– Service User contact details, so the Payer can contact you with a query – if this is not present the Payer may be more likely to simply cancel the Direct Debit with the bank
– Details of the Advance Notice period should be given on an initial advance notification but is optional for paperless sign-ups/subsequent notifications
– Service User name and contact telephone number
– Service User Number (SUN) (optional)
How do I Give Advance Notice?
The Direct Debit Rules allow the Advance Notice to be given in written or electronic form, or orally. Whatever form is used, the information must be clear and easily identifiable by the Payer (so it’s best if it doesn’t also contain marketing/sales material) and it should be approved in advance by your sponsoring bank. Forms can include:
– Letter – addressed to the Payer
– Within a Contract
These would usually contain a statement such as, “This is for information purposes only. The amount due will be collected by Direct Debit on or immediately after …”
Electronic – (with prior agreement of the Payer)
– Via a secure website – in a durable medium, e.g. an invoice which allows the Payer to store and access the information and reproduce it unchanged. The Payer can then be emailed or texted to advise that the information is available on the website
– SMS (text message). This may be more suitable for some types of organisation – for example, mobile phone providers who are collecting for a top-up and/or organisations who have already provided a written Advance Notice
– This is usually used on an ad hoc basis with a Payer and isn’t suitable for providing a schedule of collections. Note: transcripts of calls aren’t accepted by the bank as proof of Advance Notice being given, but they can be useful for any future discussions with the Payer
– Service Users may provide Advance Notice to blind or visually impaired Payers on CD/cassette
Remember: proof that Advance Notice has been issued does not provide proof that the Payer has received it! If you hold incorrect address or email details, for example, or if the Payer is different from your customer, the correct person may have never received the information – just one of many reasons why it’s important to keep Payer details up to date.
How much Advance Notice do I have to provide?
Advance Notice must be provided to the payer before any collections are taken from an account and the length of the Direct Debit notice depends on what has been agreed with the sponsoring bank. If you are unsure what time period your organisation has, you can check the information contained within your Direct Debit Guarantee as it has to state this time period.
Typically, the default period (the time allowed for receipt of the Advance Notice by the payer) is a minimum of 10 working days plus postal time. If your organisation has not requested anything different to this you will typically be required to give 10 days’ Direct Debit notice.
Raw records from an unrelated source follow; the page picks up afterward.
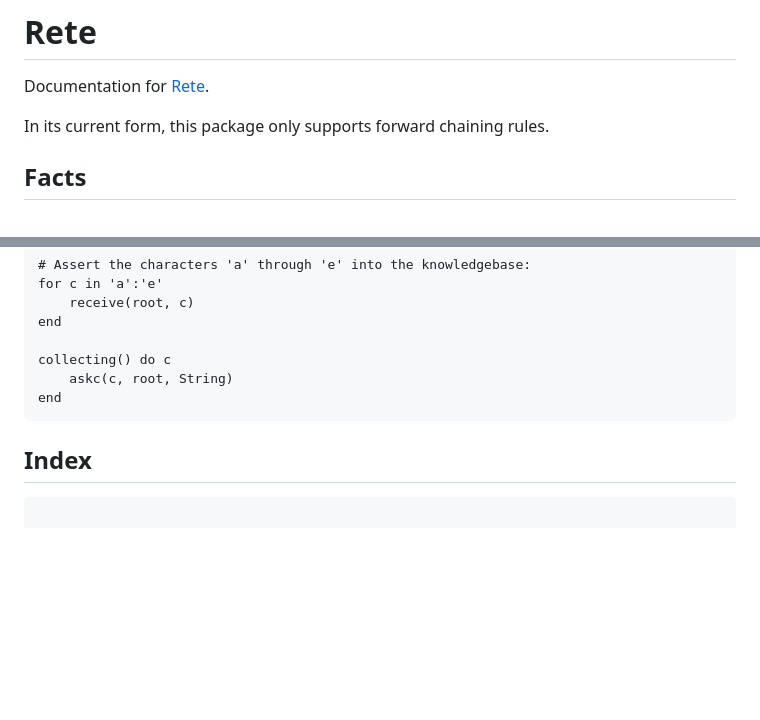
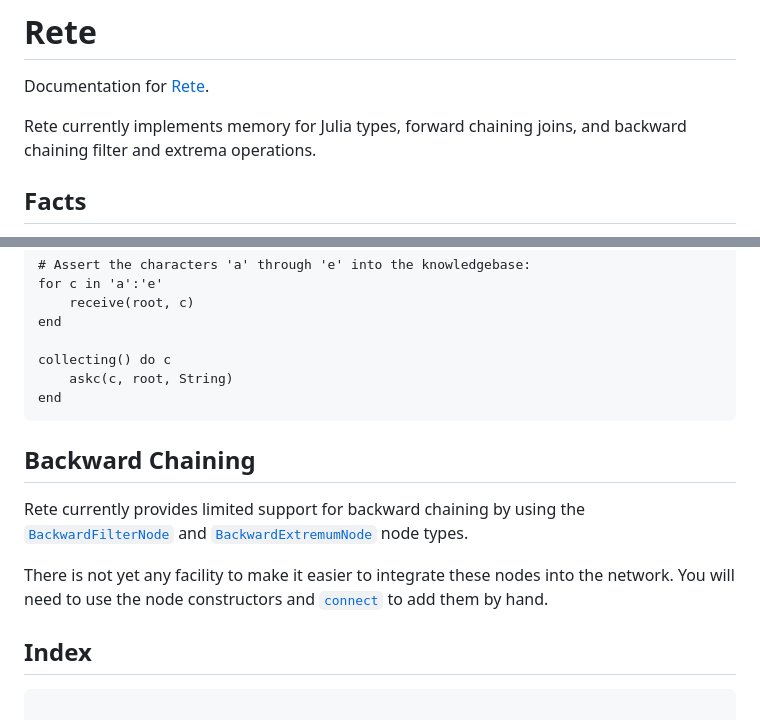
Before and after one commit to MarkNahabedian/Rete.jl, a Markdown page: docs/src/index.md, 2 parts joined by grey strips. GitHub-like rendering; blank space fills up the shorter version.

Commit message:
Update doc now that we have BackwardFilterNode and BackwardExtremumNode.

````diff
--- a/docs/src/index.md
+++ b/docs/src/index.md
@@ -6,8 +6,8 @@ CurrentModule = Rete
 
 Documentation for [Rete](https://github.com/MarkNahabedian/Rete.jl).
 
-In its current form, this package only supports forward chaining
-rules.
+Rete currently implements memory for Julia types, forward chaining
+joins, and backward chaining filter and extrema operations.
 
 
 ## Facts
@@ -108,6 +108,18 @@ end
 ```
 
 
+## Backward Chaining
+
+Rete currently provides limited support for backward chaining by using
+the [`BackwardFilterNode`](@ref) and [`BackwardExtremumNode`](@ref)
+node types.
+
+There is not yet any facility to make it easier to integrate these
+nodes into the network.  You will need to use the node constructors
+and [`connect`](@ref) to add them by hand.
+
+
+
 ## Index
 
 ```@index
````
It is possible, however, to request a shorter time period from the bank – for example, 3 working days. If this was agreed, your Direct Debit Guarantee should reflect this and you would be required to provide Advance Notice of 3 working days plus postal time.
If I don’t collect on time, should I provide a new Advance Notice?
There are clear rules about when Direct Debits can be collected – for example, Direct Debits must never be collected early – see our blog on what to do if this ever happens in error. They also shouldn’t be collected late. The Direct Debit Advance Notice rules state that Service Users must collect the Direct Debit on or within 3 working days after the date advised to the Payer.
Sometimes it is not possible to collect a Direct Debit when planned. Software failures, unexpected staffing absence or database issues could all affect an organisation’s ability to transmit their files to Bacs. This should be avoided if possible and is why it’s good practice to have a Bureau on contingency standby for emergencies, even if you have your own software. Click here to read more about the advantages of this service.
If your organisation fails to collect the Direct Debit as advised to the Payer, you could collect it at a later date. Where this is more than 3 working days after the originally advised date, then you will need to provide Advance Notice again. If the date is amended then you must remember to allow the full Direct Debit notice period – unless you agree differently with the Payer.
Any more questions?
If you have any questions about this information – or about any of the other rules relating to Advance Notice Direct Debit rules and procedures – please contact us and we will be happy to help.
Providing Advance Notice is a key cornerstone of the Direct Debit Scheme and an important responsibility for the Service User. Failure to comply with scheme rules could result in failed collections and refunds (for example, if the Payer doesn’t have sufficient funds in their account or disputes the payment as they were not expecting it). In both these examples, there could be a serious impact on customer relations as well as upon organisational cash flow, so it’s important to get it right.
If you are interested in learning more about the Direct Debit Scheme and how it can work to your organisation’s advantage, see our website for details of our comprehensive Direct Debit Training.